[Required work]
Print all of the data exactly as written.

====== The data

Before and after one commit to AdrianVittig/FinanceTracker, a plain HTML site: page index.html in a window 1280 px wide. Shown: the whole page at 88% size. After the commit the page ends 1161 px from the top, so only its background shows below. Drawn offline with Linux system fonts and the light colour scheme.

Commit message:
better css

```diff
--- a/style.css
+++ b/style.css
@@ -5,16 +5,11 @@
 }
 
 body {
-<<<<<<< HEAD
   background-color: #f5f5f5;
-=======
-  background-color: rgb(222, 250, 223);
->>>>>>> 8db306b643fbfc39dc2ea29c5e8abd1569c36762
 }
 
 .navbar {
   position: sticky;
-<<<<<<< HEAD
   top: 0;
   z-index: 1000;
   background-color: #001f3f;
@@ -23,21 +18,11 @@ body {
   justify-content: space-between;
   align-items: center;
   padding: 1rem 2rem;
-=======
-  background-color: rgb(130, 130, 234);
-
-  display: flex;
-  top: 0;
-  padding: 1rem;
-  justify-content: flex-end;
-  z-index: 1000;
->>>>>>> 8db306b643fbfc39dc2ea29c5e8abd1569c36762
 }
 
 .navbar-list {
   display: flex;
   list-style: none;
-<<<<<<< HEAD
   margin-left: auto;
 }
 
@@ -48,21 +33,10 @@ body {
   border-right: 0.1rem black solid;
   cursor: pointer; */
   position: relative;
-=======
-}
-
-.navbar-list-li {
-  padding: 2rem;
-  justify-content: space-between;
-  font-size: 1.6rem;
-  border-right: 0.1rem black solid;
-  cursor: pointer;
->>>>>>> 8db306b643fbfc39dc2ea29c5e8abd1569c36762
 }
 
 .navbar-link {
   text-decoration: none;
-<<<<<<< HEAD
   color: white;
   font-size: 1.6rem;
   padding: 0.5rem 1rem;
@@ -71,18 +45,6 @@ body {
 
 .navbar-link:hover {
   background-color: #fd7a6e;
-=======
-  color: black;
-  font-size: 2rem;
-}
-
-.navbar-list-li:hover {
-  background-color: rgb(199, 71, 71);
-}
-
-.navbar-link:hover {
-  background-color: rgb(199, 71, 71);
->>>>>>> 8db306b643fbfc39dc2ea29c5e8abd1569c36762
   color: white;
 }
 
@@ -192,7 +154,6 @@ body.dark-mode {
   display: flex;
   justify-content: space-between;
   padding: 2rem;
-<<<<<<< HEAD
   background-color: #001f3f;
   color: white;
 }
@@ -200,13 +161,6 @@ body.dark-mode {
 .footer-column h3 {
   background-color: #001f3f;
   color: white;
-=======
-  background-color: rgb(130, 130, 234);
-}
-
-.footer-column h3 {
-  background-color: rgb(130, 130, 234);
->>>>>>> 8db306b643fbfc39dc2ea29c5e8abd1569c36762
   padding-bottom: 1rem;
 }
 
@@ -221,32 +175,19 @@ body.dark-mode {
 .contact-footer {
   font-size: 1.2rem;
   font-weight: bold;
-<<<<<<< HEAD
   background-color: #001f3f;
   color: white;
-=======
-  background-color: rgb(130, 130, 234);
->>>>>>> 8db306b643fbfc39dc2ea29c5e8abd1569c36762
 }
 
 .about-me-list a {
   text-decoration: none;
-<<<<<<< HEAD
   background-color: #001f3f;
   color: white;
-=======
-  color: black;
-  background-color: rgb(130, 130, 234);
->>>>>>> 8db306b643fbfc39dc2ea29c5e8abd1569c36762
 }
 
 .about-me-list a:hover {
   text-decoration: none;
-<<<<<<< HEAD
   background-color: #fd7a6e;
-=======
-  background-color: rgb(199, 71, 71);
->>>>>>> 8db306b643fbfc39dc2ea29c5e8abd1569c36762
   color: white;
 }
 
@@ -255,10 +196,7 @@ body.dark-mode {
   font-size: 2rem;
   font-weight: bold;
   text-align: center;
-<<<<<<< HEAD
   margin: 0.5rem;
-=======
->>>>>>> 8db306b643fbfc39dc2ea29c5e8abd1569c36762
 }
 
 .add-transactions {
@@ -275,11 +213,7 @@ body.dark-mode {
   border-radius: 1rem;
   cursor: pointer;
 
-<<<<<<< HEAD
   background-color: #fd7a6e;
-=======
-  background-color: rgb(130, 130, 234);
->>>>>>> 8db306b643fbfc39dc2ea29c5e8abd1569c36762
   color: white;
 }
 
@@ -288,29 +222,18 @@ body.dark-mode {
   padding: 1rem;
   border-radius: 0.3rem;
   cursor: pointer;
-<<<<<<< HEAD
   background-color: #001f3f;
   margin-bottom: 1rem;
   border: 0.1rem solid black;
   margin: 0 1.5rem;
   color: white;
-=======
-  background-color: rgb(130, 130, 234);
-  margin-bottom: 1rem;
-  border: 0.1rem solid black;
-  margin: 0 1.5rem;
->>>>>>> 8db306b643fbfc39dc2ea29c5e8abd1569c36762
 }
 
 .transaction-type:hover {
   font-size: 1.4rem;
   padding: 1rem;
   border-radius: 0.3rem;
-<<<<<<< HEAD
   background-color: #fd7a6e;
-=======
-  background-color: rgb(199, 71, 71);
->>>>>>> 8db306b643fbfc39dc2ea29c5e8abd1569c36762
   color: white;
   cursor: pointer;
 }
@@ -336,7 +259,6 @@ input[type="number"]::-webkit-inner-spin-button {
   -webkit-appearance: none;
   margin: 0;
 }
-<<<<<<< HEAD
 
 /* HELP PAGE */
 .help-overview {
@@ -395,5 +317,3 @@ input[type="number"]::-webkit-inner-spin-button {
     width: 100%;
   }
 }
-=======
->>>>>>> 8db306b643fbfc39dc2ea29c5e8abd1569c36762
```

============

[Exercise output]
Before and after one commit to AdrianVittig/FinanceTracker, a plain HTML site: page index.html in a window 1280 px wide. Shown: the whole page at 88% size. After the commit the page ends 1161 px from the top, so only its background shows below. Drawn offline with Linux system fonts and the light colour scheme.

Commit message:
better css

```diff
--- a/style.css
+++ b/style.css
@@ -5,16 +5,11 @@
 }
 
 body {
-<<<<<<< HEAD
   background-color: #f5f5f5;
-=======
-  background-color: rgb(222, 250, 223);
->>>>>>> 8db306b643fbfc39dc2ea29c5e8abd1569c36762
 }
 
 .navbar {
   position: sticky;
-<<<<<<< HEAD
   top: 0;
   z-index: 1000;
   background-color: #001f3f;
@@ -23,21 +18,11 @@ body {
   justify-content: space-between;
   align-items: center;
   padding: 1rem 2rem;
-=======
-  background-color: rgb(130, 130, 234);
-
-  display: flex;
-  top: 0;
-  padding: 1rem;
-  justify-content: flex-end;
-  z-index: 1000;
->>>>>>> 8db306b643fbfc39dc2ea29c5e8abd1569c36762
 }
 
 .navbar-list {
   display: flex;
   list-style: none;
-<<<<<<< HEAD
   margin-left: auto;
 }
 
@@ -48,21 +33,10 @@ body {
   border-right: 0.1rem black solid;
   cursor: pointer; */
   position: relative;
-=======
-}
-
-.navbar-list-li {
-  padding: 2rem;
-  justify-content: space-between;
-  font-size: 1.6rem;
-  border-right: 0.1rem black solid;
-  cursor: pointer;
->>>>>>> 8db306b643fbfc39dc2ea29c5e8abd1569c36762
 }
 
 .navbar-link {
   text-decoration: none;
-<<<<<<< HEAD
   color: white;
   font-size: 1.6rem;
   padding: 0.5rem 1rem;
@@ -71,18 +45,6 @@ body {
 
 .navbar-link:hover {
   background-color: #fd7a6e;
-=======
-  color: black;
-  font-size: 2rem;
-}
-
-.navbar-list-li:hover {
-  background-color: rgb(199, 71, 71);
-}
-
-.navbar-link:hover {
-  background-color: rgb(199, 71, 71);
->>>>>>> 8db306b643fbfc39dc2ea29c5e8abd1569c36762
   color: white;
 }
 
@@ -192,7 +154,6 @@ body.dark-mode {
   display: flex;
   justify-content: space-between;
   padding: 2rem;
-<<<<<<< HEAD
   background-color: #001f3f;
   color: white;
 }
@@ -200,13 +161,6 @@ body.dark-mode {
 .footer-column h3 {
   background-color: #001f3f;
   color: white;
-=======
-  background-color: rgb(130, 130, 234);
-}
-
-.footer-column h3 {
-  background-color: rgb(130, 130, 234);
->>>>>>> 8db306b643fbfc39dc2ea29c5e8abd1569c36762
   padding-bottom: 1rem;
 }
 
@@ -221,32 +175,19 @@ body.dark-mode {
 .contact-footer {
   font-size: 1.2rem;
   font-weight: bold;
-<<<<<<< HEAD
   background-color: #001f3f;
   color: white;
-=======
-  background-color: rgb(130, 130, 234);
->>>>>>> 8db306b643fbfc39dc2ea29c5e8abd1569c36762
 }
 
 .about-me-list a {
   text-decoration: none;
-<<<<<<< HEAD
   background-color: #001f3f;
   color: white;
-=======
-  color: black;
-  background-color: rgb(130, 130, 234);
->>>>>>> 8db306b643fbfc39dc2ea29c5e8abd1569c36762
 }
 
 .about-me-list a:hover {
   text-decoration: none;
-<<<<<<< HEAD
   background-color: #fd7a6e;
-=======
-  background-color: rgb(199, 71, 71);
->>>>>>> 8db306b643fbfc39dc2ea29c5e8abd1569c36762
   color: white;
 }
 
@@ -255,10 +196,7 @@ body.dark-mode {
   font-size: 2rem;
   font-weight: bold;
   text-align: center;
-<<<<<<< HEAD
   margin: 0.5rem;
-=======
->>>>>>> 8db306b643fbfc39dc2ea29c5e8abd1569c36762
 }
 
 .add-transactions {
@@ -275,11 +213,7 @@ body.dark-mode {
   border-radius: 1rem;
   cursor: pointer;
 
-<<<<<<< HEAD
   background-color: #fd7a6e;
-=======
-  background-color: rgb(130, 130, 234);
->>>>>>> 8db306b643fbfc39dc2ea29c5e8abd1569c36762
   color: white;
 }
 
@@ -288,29 +222,18 @@ body.dark-mode {
   padding: 1rem;
   border-radius: 0.3rem;
   cursor: pointer;
-<<<<<<< HEAD
   background-color: #001f3f;
   margin-bottom: 1rem;
   border: 0.1rem solid black;
   margin: 0 1.5rem;
   color: white;
-=======
-  background-color: rgb(130, 130, 234);
-  margin-bottom: 1rem;
-  border: 0.1rem solid black;
-  margin: 0 1.5rem;
->>>>>>> 8db306b643fbfc39dc2ea29c5e8abd1569c36762
 }
 
 .transaction-type:hover {
   font-size: 1.4rem;
   padding: 1rem;
   border-radius: 0.3rem;
-<<<<<<< HEAD
   background-color: #fd7a6e;
-=======
-  background-color: rgb(199, 71, 71);
->>>>>>> 8db306b643fbfc39dc2ea29c5e8abd1569c36762
   color: white;
   cursor: pointer;
 }
@@ -336,7 +259,6 @@ input[type="number"]::-webkit-inner-spin-button {
   -webkit-appearance: none;
   margin: 0;
 }
-<<<<<<< HEAD
 
 /* HELP PAGE */
 .help-overview {
@@ -395,5 +317,3 @@ input[type="number"]::-webkit-inner-spin-button {
     width: 100%;
   }
 }
-=======
->>>>>>> 8db306b643fbfc39dc2ea29c5e8abd1569c36762
```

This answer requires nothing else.